He was born in England and moved to Canada in 1911. He settled in Victoria, British Columbia where he found work as a bookkeeper for the Victoria Brewing Company eventually becoming manager of the company even though he was a tea-totaller.
Anscomb entered provincial politics and was elected to the British Columbia Legislative Assembly in the 1933 provincial election as an Independent (the Conservatives had decided not to run in the election) and re-elected in 1937 as a Conservative. The Conservatives joined the ruling Liberals to form a coalition government led by John Hart following the 1941 provincial election. Following the death of Conservative leader Royal Lethington Maitland in 1946 Anscomb became Conservative leader and Deputy Premier as well as Finance Minister. A fiscal conservative, Anscomb introduced British Columbia's provincial sales tax at a rate of 3% in 1948. When Hart retired in 1947 the Conservatives wanted Anscomb to succeed him as Premier of British Columbia but the Liberals had more seats in the legislature and insisted that the Premier should remain a Liberal resulting in the appointment of Byron Johnson as premier. The conflict strained relations between Johnson and Anscomb and their parties in the subsequent coalition. The Conservatives were riven into three factions, one led by W.A.C. Bennett called for the Tories and Liberals to fuse into a single party, a second faction supported the status quo and a third wanted the Conservatives to leave the coalition. The Liberals, meanwhile, began to doubt the need to continue the coalition rather than govern on their own. The coalition was re-elected in the 1949 provincial election winning 39 seats against 7 for the Co-operative Commonwealth Federation opposition.
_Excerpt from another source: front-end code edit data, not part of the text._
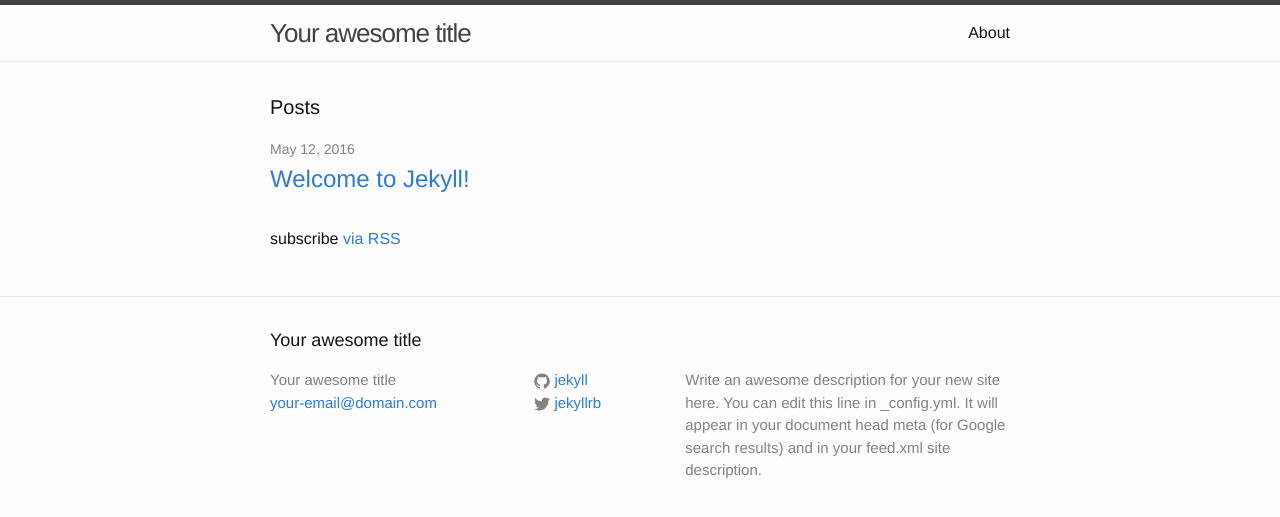
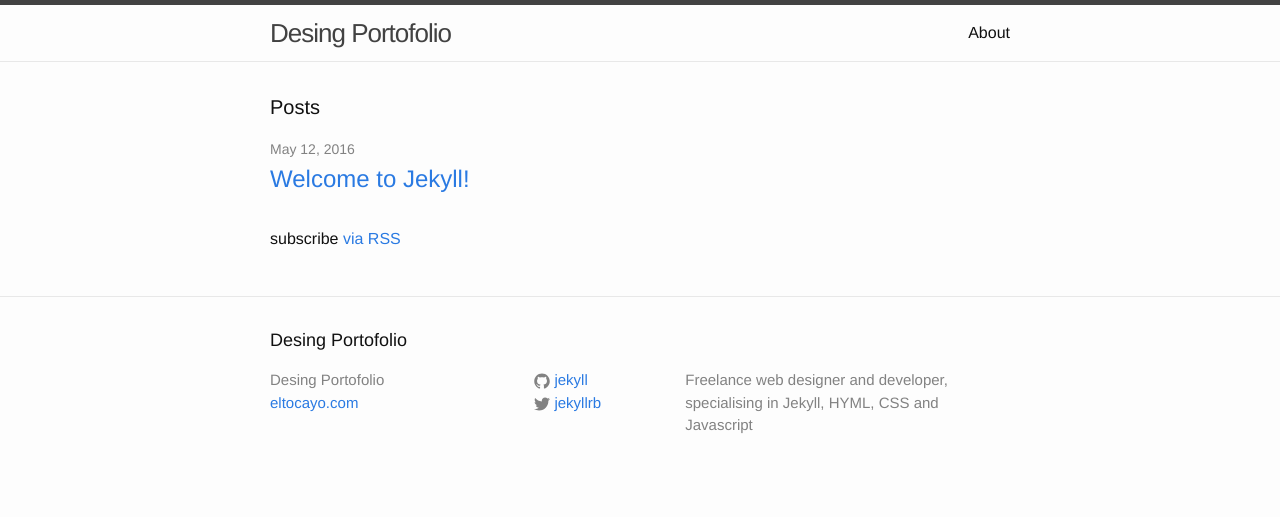
Before and after one commit to Moysis/designer-portfolio, a Jekyll site: the page built from index.html, in a window 1280 px wide. Shown: the top 517 px of the page. Built offline with Jekyll 4.4.1, drawn with Linux system fonts in a browser that asks for light colours.

Commit message:
Config settings for site

```diff
--- a/_config.yml
+++ b/_config.yml
@@ -6,16 +6,18 @@
 # 'jekyll serve'. If you change this file, please restart the server process.
 
 # Site settings
-title: Your awesome title
-email: your-email@domain.com
+title: Desing Portofolio
+email: eltocayo.com
 description: > # this means to ignore newlines until "baseurl:"
-  Write an awesome description for your new site here. You can edit this
-  line in _config.yml. It will appear in your document head meta (for
-  Google search results) and in your feed.xml site description.
+  Freelance web designer and developer, specialising in Jekyll,
+  HYML, CSS and Javascript
 baseurl: "" # the subpath of your site, e.g. /blog
-url: "http://yourdomain.com" # the base hostname & protocol for your site
+url: "http://eltocayo.com" # the base hostname & protocol for your site
 twitter_username: jekyllrb
 github_username:  jekyll
 
+permalink: /:categories/:title
+
+
 # Build settings
 markdown: kramdown
```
Growing divisions within the Conservative Party resulted in Anscomb's leadership and the party's continuation in the coalition being unsuccessfully challenged at the 1950 party convention. W.A.C. Bennett, who was now in the anti-coalition faction, quit the party and crossed the floor to join and eventually led the British Columbia Social Credit Party.
In October 1951, the Liberal Party decided to dissolve the coalition and Premier Johnson dismissed his Conservative ministers including Anscomb and continued as a minority government with Anscomb as Leader of the Opposition beginning in February 1952. The government soon collapsed and in the ensuing 1952 provincial election the Liberals were reduced to 6 seats, the Conservatives to 4 and Johnson and Anscomb both lost their seats while the Social Credit Party was able to form a government under Bennett that would rule the province for the next two decades.
- Herbert Anscomb, Oak Bay Encyclopedia
- Hans J. Michelmann, David E. Smith, Cristine De Clercy Continuity And Change in Canadian Politics: Essays in Honour of David E. Smith, University of Toronto Press (2006), page 184